On the way back, we stop at the Café de France to sip a mid-morning coffee. From the outdoor terrace, we watch the activity around the quay and the boats. We had spent the night a few miles away, at the Manoir de Montfarville, a Bed and Breakfast that dates back to the fifteenth century. Over a breakfast of croissants, fresh bread and jam, the landlady graciously informed us that the house is built on an earthen mound on which originally rose a wooden fort. This was replaced in the eleventh century by a stone castle, which controlled the land access to Barfleur. The castle was destroyed by the English at the beginning of the Hundred-year War, in July 1346, when King Edward, after landing in Saint-Vaast, ransacked Barfleur and Cherbourg before marching on Caen.
After the conquest of England, Barfleur became one of the main links between Normandy and England, and was the favored port of the nobility when they traveled back and forth between their domains on both sides of the English Channel. The town grew to 9,000 inhabitants, more than 10 times what it is today.
After the boats have been unloaded, and the trucks have left, quiet returns to the harbor. We finish our coffee and continue our walk. By lunch time, the tide is going out, slowly emptying the harbour. The trawlers along the quay begin to lean to their side, and rowdy seagulls fight for food in the shallow pools. We finally enter a narrow alley by the cemetery that surrounds the church. At the end of it, after just a few yards, we are again looking at the sea. We have crossed the tip of the peninsula, and a wide rounded bay opens up before us, punctuated by the high spire of the lighthouse of Gatteville.
In these waters, in 1120, the Blanche Nef, a ship from Barfleur, got wrecked on the reefs.

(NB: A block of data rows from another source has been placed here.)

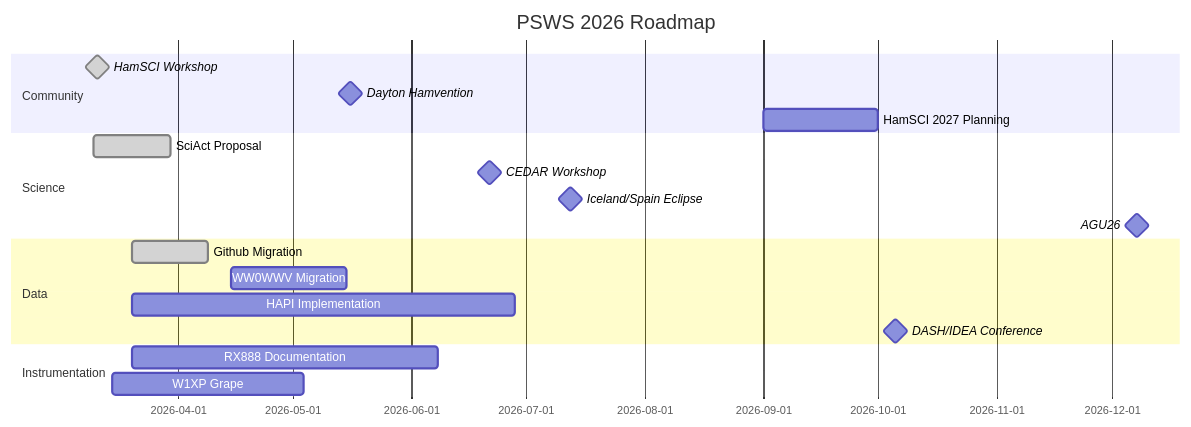
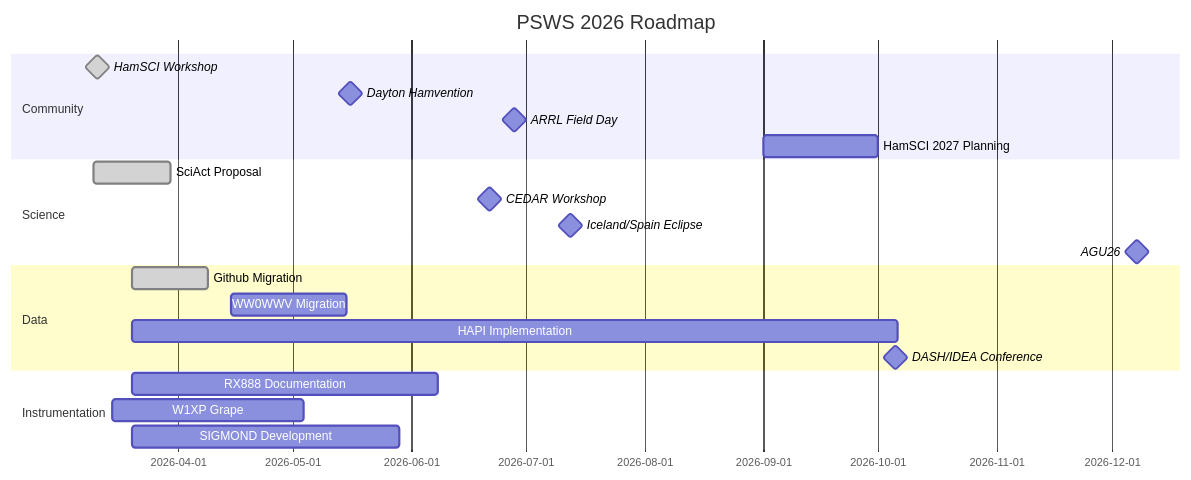
Before and after one commit to HamSCI/psws-charette: the diagram in HamSCI_2026_Gantt.md, drawn with Mermaid.

Commit message:
Update HamSCI_2026_Gantt.md
Extended HAPI and added SIGMOND.

````diff
--- a/HamSCI_2026_Gantt.md
+++ b/HamSCI_2026_Gantt.md
@@ -1,26 +1,28 @@
 ```mermaid
 gantt
     title PSWS 2026 Roadmap
     dateFormat YYYY-MM
 section Community
         HamSCI Workshop       : done, milestone, hamsci, 2026-03-10, 2d 
-        Dayton Hamvention       : milestone, hamvention, 2026-05-15, 2d 
+        Dayton Hamvention       : milestone, hamvention, 2026-05-15, 2d
+        ARRL Field Day       : milestone, fieldday, 2026-06-27, 2d 
         HamSCI 2027 Planning       : planning, 2026-09-01, 30d 
                                 
 section Science
        SciAct Proposal    :done, sciact, 2026-03-10, 20d
         CEDAR Workshop    : milestone, CEDAR, 2026-06-21, 1d 
         Iceland/Spain Eclipse       : milestone, Eclipse, 2026-07-12, 1d
 AGU26       : milestone, AGu26, 2026-12-07, 1d 
 section Data
         Github Migration    :done, req1, 2026-03-20, 20d
                 WW0WWV Migration    :ww0wwv, 2026-04-15, 30d
-                HAPI Implementation    :hapi, 2026-03-20, 100d
+                HAPI Implementation    :hapi, 2026-03-20, 200d
        DASH/IDEA Conference      : milestone, DASH, 2026-10-05, 1d
 
                 
 section Instrumentation
         RX888 Documentation    :rx888, 2026-03-20, 80d
         W1XP Grape :rx888, 2026-03-15, 50d
+        SIGMOND Development    :sigmond, 2026-03-20, 70d
 
 ```
````
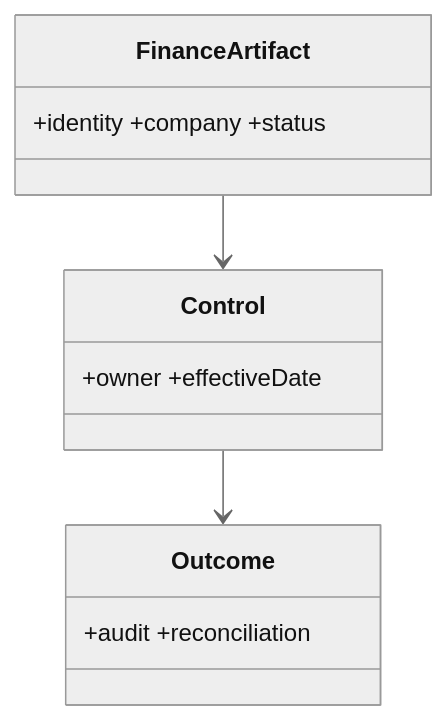
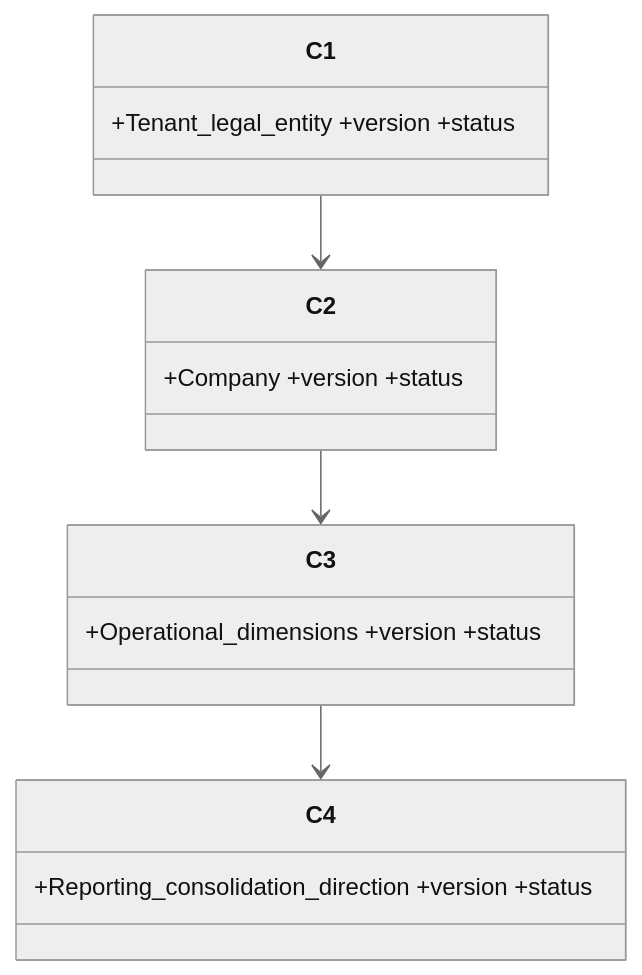
Before and after one commit to vakarkhan17/FlowCraft-Business-OS: the sixth of 46 diagrams in docs/blueprint/FCSB-Volume-14-Finance-Solution-Architecture.md, drawn with Mermaid (neutral theme). The commit also changed other lines of this file, not shown here.

Commit message:
docs(blueprint): rewrite FCSB Volume 14 finance architecture

```diff
--- a/docs/blueprint/FCSB-Volume-14-Finance-Solution-Architecture.md
+++ b/docs/blueprint/FCSB-Volume-14-Finance-Solution-Architecture.md
@@ -72,8 +113,10 @@
 ~~~mermaid
 classDiagram
-  class FinanceArtifact {+identity +company +status}
-  class Control {+owner +effectiveDate}
-  class Outcome {+audit +reconciliation}
-  FinanceArtifact --> Control
-  Control --> Outcome
+  class C1 {+Tenant_legal_entity +version +status}
+  class C2 {+Company +version +status}
+  class C3 {+Operational_dimensions +version +status}
+  class C4 {+Reporting_consolidation_direction +version +status}
+  C1 --> C2
+  C2 --> C3
+  C3 --> C4
 ~~~
```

According to the story, King Henry I, the son of William, was returning to England after spending 4 years in Normandy. With him were his two sons, his court, and several members of prominent European families. A boat captain approached him, claiming to be the son of Etienne, the skipper of the Mora, and proposing his services to the King. Henry already had his royal vessel ready, but he let his sons and part of his court sail with this man. The night before their departure, the ship's crew had been drinking. The next morning, the Blanche Nef left the harbor, and headed straight for the reefs. The first two heirs to the throne drowned in the shipwreck, along with 300 other Nobles.
Henry's daughter, Maud, married Geoffroy Plantagenet, Duke of Anjou, in 1127. Before his death in 1135, Henry had nominated his nephew, Stephen of Blois, to succeed him, despite Maud's claims to the throne. After 19 years of conflicts, Henry II, son of Maud and Geoffroy, became king in 1154. The Plantagenets would now control England and Normandy, along with most of southwestern France.